__WHAT THIS TASK INVOLVES__: The full set of records must be set down verbatim.

BEGIN EXERCISE DATA

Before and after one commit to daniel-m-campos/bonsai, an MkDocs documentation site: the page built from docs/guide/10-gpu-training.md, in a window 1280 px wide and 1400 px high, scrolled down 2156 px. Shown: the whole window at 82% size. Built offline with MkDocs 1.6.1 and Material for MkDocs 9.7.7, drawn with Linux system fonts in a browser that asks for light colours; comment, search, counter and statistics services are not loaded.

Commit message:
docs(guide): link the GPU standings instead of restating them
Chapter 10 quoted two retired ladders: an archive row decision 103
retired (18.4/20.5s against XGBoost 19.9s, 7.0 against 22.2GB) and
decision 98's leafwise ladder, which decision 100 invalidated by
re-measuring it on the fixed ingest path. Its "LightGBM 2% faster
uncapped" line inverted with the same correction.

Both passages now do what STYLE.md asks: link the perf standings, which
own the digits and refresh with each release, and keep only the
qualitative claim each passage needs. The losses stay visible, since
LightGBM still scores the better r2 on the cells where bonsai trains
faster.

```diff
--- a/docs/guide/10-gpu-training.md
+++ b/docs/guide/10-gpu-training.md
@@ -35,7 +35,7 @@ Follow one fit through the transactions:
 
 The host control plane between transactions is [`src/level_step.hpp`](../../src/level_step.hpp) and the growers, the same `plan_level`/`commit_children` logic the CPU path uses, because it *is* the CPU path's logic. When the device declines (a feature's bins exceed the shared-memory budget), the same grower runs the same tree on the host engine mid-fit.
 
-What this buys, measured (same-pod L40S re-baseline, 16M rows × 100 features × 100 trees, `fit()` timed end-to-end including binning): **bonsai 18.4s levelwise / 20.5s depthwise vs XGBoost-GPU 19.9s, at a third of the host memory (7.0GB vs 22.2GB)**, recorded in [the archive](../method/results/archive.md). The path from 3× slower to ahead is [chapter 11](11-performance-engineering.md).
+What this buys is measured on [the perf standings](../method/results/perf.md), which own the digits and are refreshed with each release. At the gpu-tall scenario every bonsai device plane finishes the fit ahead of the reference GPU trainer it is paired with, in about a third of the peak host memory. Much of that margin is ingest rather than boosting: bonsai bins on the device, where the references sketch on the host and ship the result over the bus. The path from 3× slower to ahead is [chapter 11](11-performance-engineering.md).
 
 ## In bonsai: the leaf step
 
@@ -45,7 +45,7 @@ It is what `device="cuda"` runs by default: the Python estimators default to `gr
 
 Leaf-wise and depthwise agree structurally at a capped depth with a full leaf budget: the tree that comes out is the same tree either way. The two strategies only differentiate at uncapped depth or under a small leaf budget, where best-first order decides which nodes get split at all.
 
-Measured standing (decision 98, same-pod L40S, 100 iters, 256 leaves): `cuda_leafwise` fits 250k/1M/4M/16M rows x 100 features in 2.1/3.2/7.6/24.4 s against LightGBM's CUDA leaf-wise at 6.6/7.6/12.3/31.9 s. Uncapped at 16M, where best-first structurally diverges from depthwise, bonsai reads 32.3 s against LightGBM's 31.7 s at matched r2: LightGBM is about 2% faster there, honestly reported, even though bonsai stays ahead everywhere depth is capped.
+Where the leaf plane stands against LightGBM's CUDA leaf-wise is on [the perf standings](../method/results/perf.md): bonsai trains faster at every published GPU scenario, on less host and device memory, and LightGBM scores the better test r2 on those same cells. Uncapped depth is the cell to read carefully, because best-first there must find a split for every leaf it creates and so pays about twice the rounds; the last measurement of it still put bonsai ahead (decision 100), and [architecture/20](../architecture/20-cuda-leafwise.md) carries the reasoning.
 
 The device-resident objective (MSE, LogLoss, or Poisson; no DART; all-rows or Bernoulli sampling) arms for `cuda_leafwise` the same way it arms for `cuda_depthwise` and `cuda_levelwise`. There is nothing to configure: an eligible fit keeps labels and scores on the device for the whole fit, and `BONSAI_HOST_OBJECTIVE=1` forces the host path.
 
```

END EXERCISE DATA

__FINISHED TASK__:
Before and after one commit to daniel-m-campos/bonsai, an MkDocs documentation site: the page built from docs/guide/10-gpu-training.md, in a window 1280 px wide and 1400 px high, scrolled down 2156 px. Shown: the whole window at 82% size. Built offline with MkDocs 1.6.1 and Material for MkDocs 9.7.7, drawn with Linux system fonts in a browser that asks for light colours; comment, search, counter and statistics services are not loaded.

Commit message:
docs(guide): link the GPU standings instead of restating them
Chapter 10 quoted two retired ladders: an archive row decision 103
retired (18.4/20.5s against XGBoost 19.9s, 7.0 against 22.2GB) and
decision 98's leafwise ladder, which decision 100 invalidated by
re-measuring it on the fixed ingest path. Its "LightGBM 2% faster
uncapped" line inverted with the same correction.

Both passages now do what STYLE.md asks: link the perf standings, which
own the digits and refresh with each release, and keep only the
qualitative claim each passage needs. The losses stay visible, since
LightGBM still scores the better r2 on the cells where bonsai trains
faster.

```diff
--- a/docs/guide/10-gpu-training.md
+++ b/docs/guide/10-gpu-training.md
@@ -35,7 +35,7 @@ Follow one fit through the transactions:
 
 The host control plane between transactions is [`src/level_step.hpp`](../../src/level_step.hpp) and the growers, the same `plan_level`/`commit_children` logic the CPU path uses, because it *is* the CPU path's logic. When the device declines (a feature's bins exceed the shared-memory budget), the same grower runs the same tree on the host engine mid-fit.
 
-What this buys, measured (same-pod L40S re-baseline, 16M rows × 100 features × 100 trees, `fit()` timed end-to-end including binning): **bonsai 18.4s levelwise / 20.5s depthwise vs XGBoost-GPU 19.9s, at a third of the host memory (7.0GB vs 22.2GB)**, recorded in [the archive](../method/results/archive.md). The path from 3× slower to ahead is [chapter 11](11-performance-engineering.md).
+What this buys is measured on [the perf standings](../method/results/perf.md), which own the digits and are refreshed with each release. At the gpu-tall scenario every bonsai device plane finishes the fit ahead of the reference GPU trainer it is paired with, in about a third of the peak host memory. Much of that margin is ingest rather than boosting: bonsai bins on the device, where the references sketch on the host and ship the result over the bus. The path from 3× slower to ahead is [chapter 11](11-performance-engineering.md).
 
 ## In bonsai: the leaf step
 
@@ -45,7 +45,7 @@ It is what `device="cuda"` runs by default: the Python estimators default to `gr
 
 Leaf-wise and depthwise agree structurally at a capped depth with a full leaf budget: the tree that comes out is the same tree either way. The two strategies only differentiate at uncapped depth or under a small leaf budget, where best-first order decides which nodes get split at all.
 
-Measured standing (decision 98, same-pod L40S, 100 iters, 256 leaves): `cuda_leafwise` fits 250k/1M/4M/16M rows x 100 features in 2.1/3.2/7.6/24.4 s against LightGBM's CUDA leaf-wise at 6.6/7.6/12.3/31.9 s. Uncapped at 16M, where best-first structurally diverges from depthwise, bonsai reads 32.3 s against LightGBM's 31.7 s at matched r2: LightGBM is about 2% faster there, honestly reported, even though bonsai stays ahead everywhere depth is capped.
+Where the leaf plane stands against LightGBM's CUDA leaf-wise is on [the perf standings](../method/results/perf.md): bonsai trains faster at every published GPU scenario, on less host and device memory, and LightGBM scores the better test r2 on those same cells. Uncapped depth is the cell to read carefully, because best-first there must find a split for every leaf it creates and so pays about twice the rounds; the last measurement of it still put bonsai ahead (decision 100), and [architecture/20](../architecture/20-cuda-leafwise.md) carries the reasoning.
 
 The device-resident objective (MSE, LogLoss, or Poisson; no DART; all-rows or Bernoulli sampling) arms for `cuda_leafwise` the same way it arms for `cuda_depthwise` and `cuda_levelwise`. There is nothing to configure: an eligible fit keeps labels and scores on the device for the whole fit, and `BONSAI_HOST_OBJECTIVE=1` forces the host path.
 
```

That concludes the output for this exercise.